Start of Data for this task
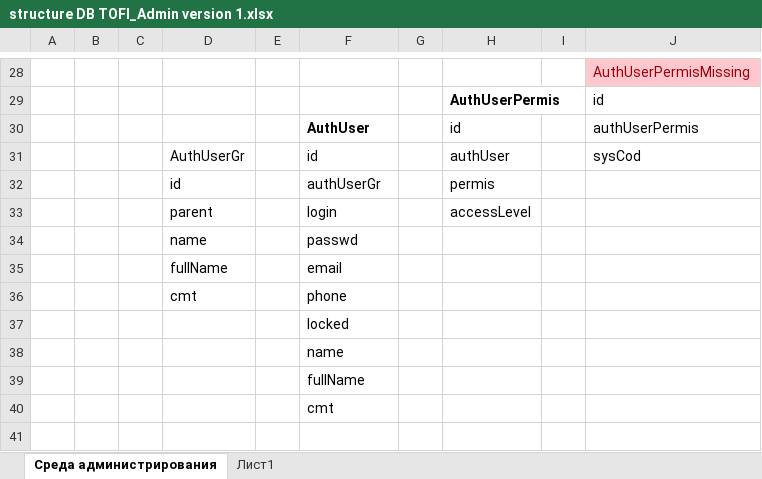
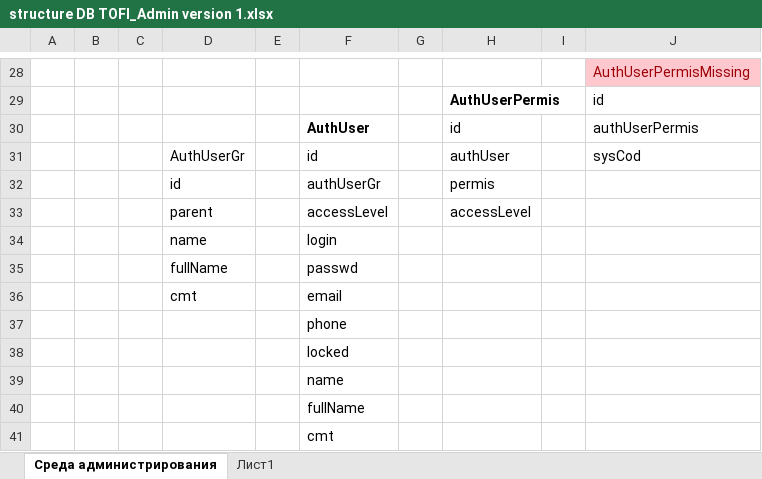
Before and after one commit to tolybay63/backend-jc, an Excel workbook: tofi-adm/doc/structure DB TOFI_Admin version 1.xlsx, sheet Среда администрирования, drawn as a sheet; only a part is shown, gaps mark what is left out; values as stored, in another font and other column widths than the file's, no borders; charts and pictures not drawn; removed rows and columns are numbered as before the commit, all else as after; the diff names each change by its address in the sheet, - before the commit and + after, or states it on an @@ line.

Commit message:
add && upd

```diff
--- a/tofi-adm/doc/structure DB TOFI_Admin version 1.xlsx (sheet Среда администрирования)
+++ b/tofi-adm/doc/structure DB TOFI_Admin version 1.xlsx (sheet Среда администрирования)
-F33: login
+F33: accessLevel
+row 34:  |  |  | name |  | login
-D35: name
+D35: fullName
-row 35:  |  |  | fullName |  | email
-F36: phone
+F36: email
+row 37:  |  |  |  |  | phone
```
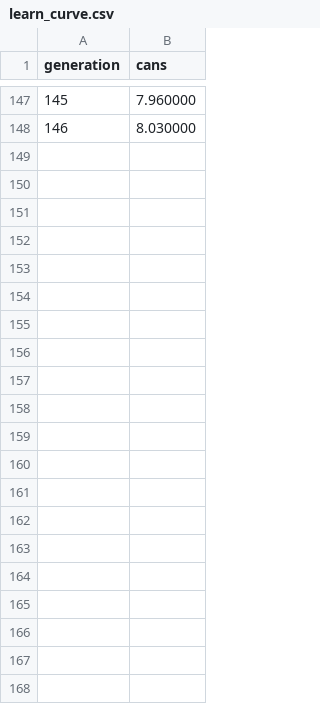
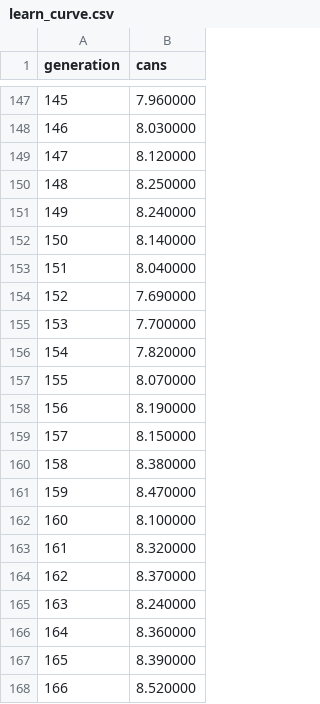
Before and after one commit to katsob/evolution, a CSV file: 2019-04-11T20:52:15/learn_curve.csv, drawn as a sheet; only a part is shown, gaps mark what is left out.

```diff
--- a/2019-04-11T20:52:15/learn_curve.csv
+++ b/2019-04-11T20:52:15/learn_curve.csv
@@ -148 +148,21 @@ generation, cans
 146, 8.030000
+147, 8.120000
+148, 8.250000
+149, 8.240000
+150, 8.140000
+151, 8.040000
+152, 7.690000
+153, 7.700000
+154, 7.820000
+155, 8.070000
+156, 8.190000
+157, 8.150000
+158, 8.380000
+159, 8.470000
+160, 8.100000
+161, 8.320000
+162, 8.370000
+163, 8.240000
+164, 8.360000
+165, 8.390000
+166, 8.520000
```
Also changed, not shown: 1 other file.
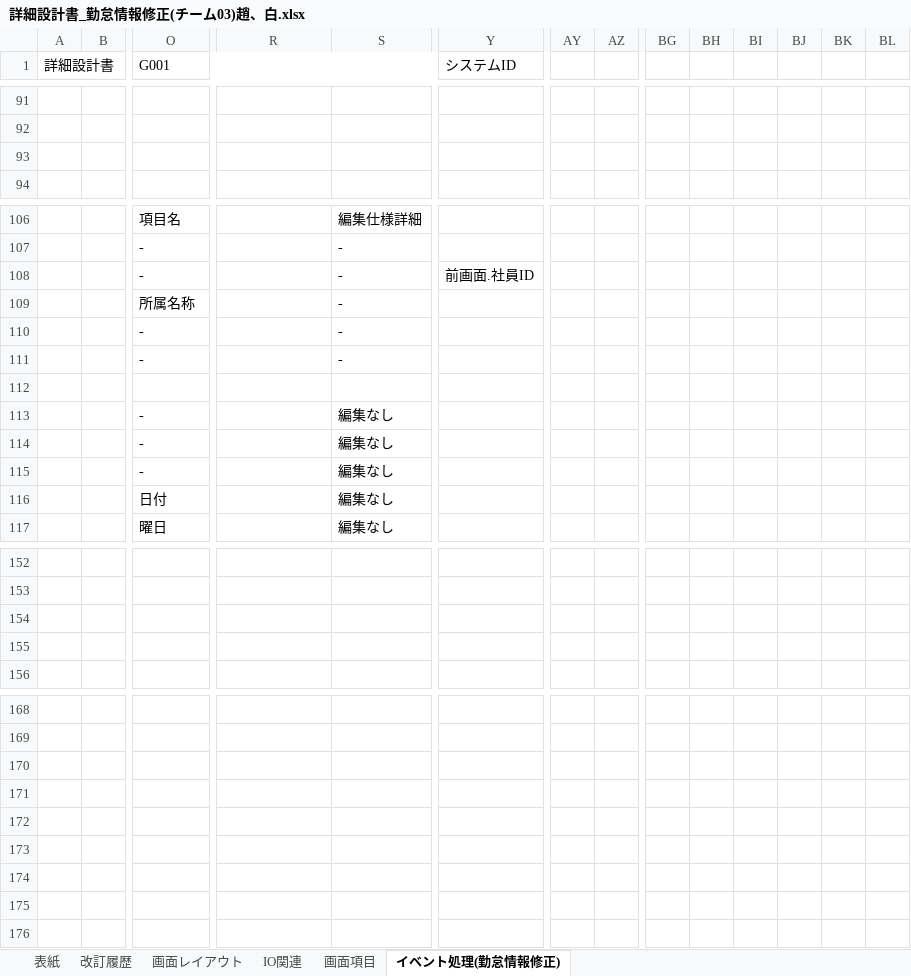
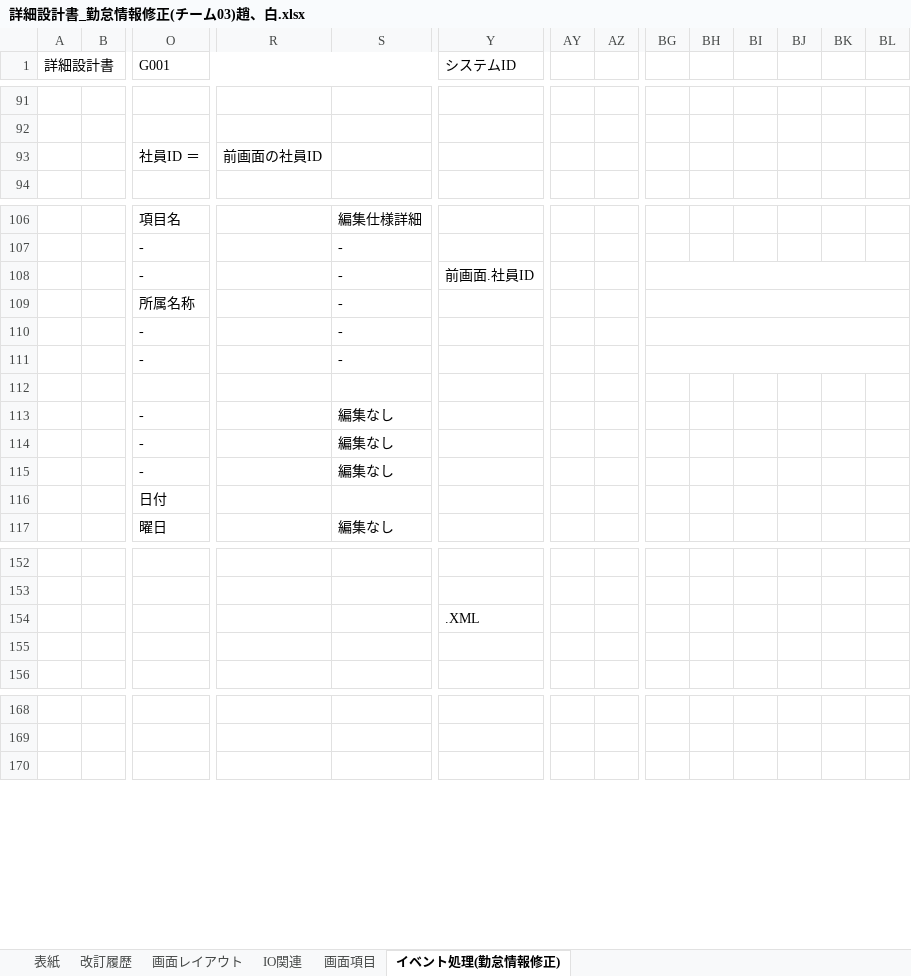
Before and after one commit to Takukun1114/202209-, an Excel workbook: 02_詳細設計書/01_詳細設計書/チーム3/詳細設計書_勤怠情報修正(チーム03)趙、白.xlsx, sheet イベント処理(勤怠情報修正), drawn as a sheet; only a part is shown, gaps mark what is left out; values as stored, in another font and other column widths than the file's, no cell formats; charts and pictures not drawn; removed rows and columns are numbered as before the commit, all else as after; rows hold the shown columns only; the diff covers the shown part only; the diff names each change by its address in the sheet, - before the commit and + after, or states it on an @@ line.

```diff
--- a/02_詳細設計書/01_詳細設計書/チーム3/詳細設計書_勤怠情報修正(チーム03)趙、白.xlsx (sheet イベント処理(勤怠情報修正))
+++ b/02_詳細設計書/01_詳細設計書/チーム3/詳細設計書_勤怠情報修正(チーム03)趙、白.xlsx (sheet イベント処理(勤怠情報修正))
-row 93: (empty)
+row 93:  |  | 社員ID ＝ | 前画面の社員ID
+BG108:BL108 merged
+BG109:BL109 merged
+BG110:BL110 merged
+BG111:BL111 merged
-S116: 編集なし
+S116: (empty)
-row 154: (empty)
+row 154:  |  |  |  |  | .XML
-row 170: (empty)
-row 171: (empty)
-row 172: (empty)
-row 173: (empty)
-row 174: (empty)
-row 175: (empty)
```
Also changed, not shown: 4 edited cells and merged cells elsewhere in this sheet, sheet IO関連, sheet 画面項目, sheet 画面レイアウト, sheet 改訂履歴, cell formats, formulas that keep their value, charts or pictures.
End of Data for this task
Return only the number of lines in the entries above that contain the word "sheet".

The answer
8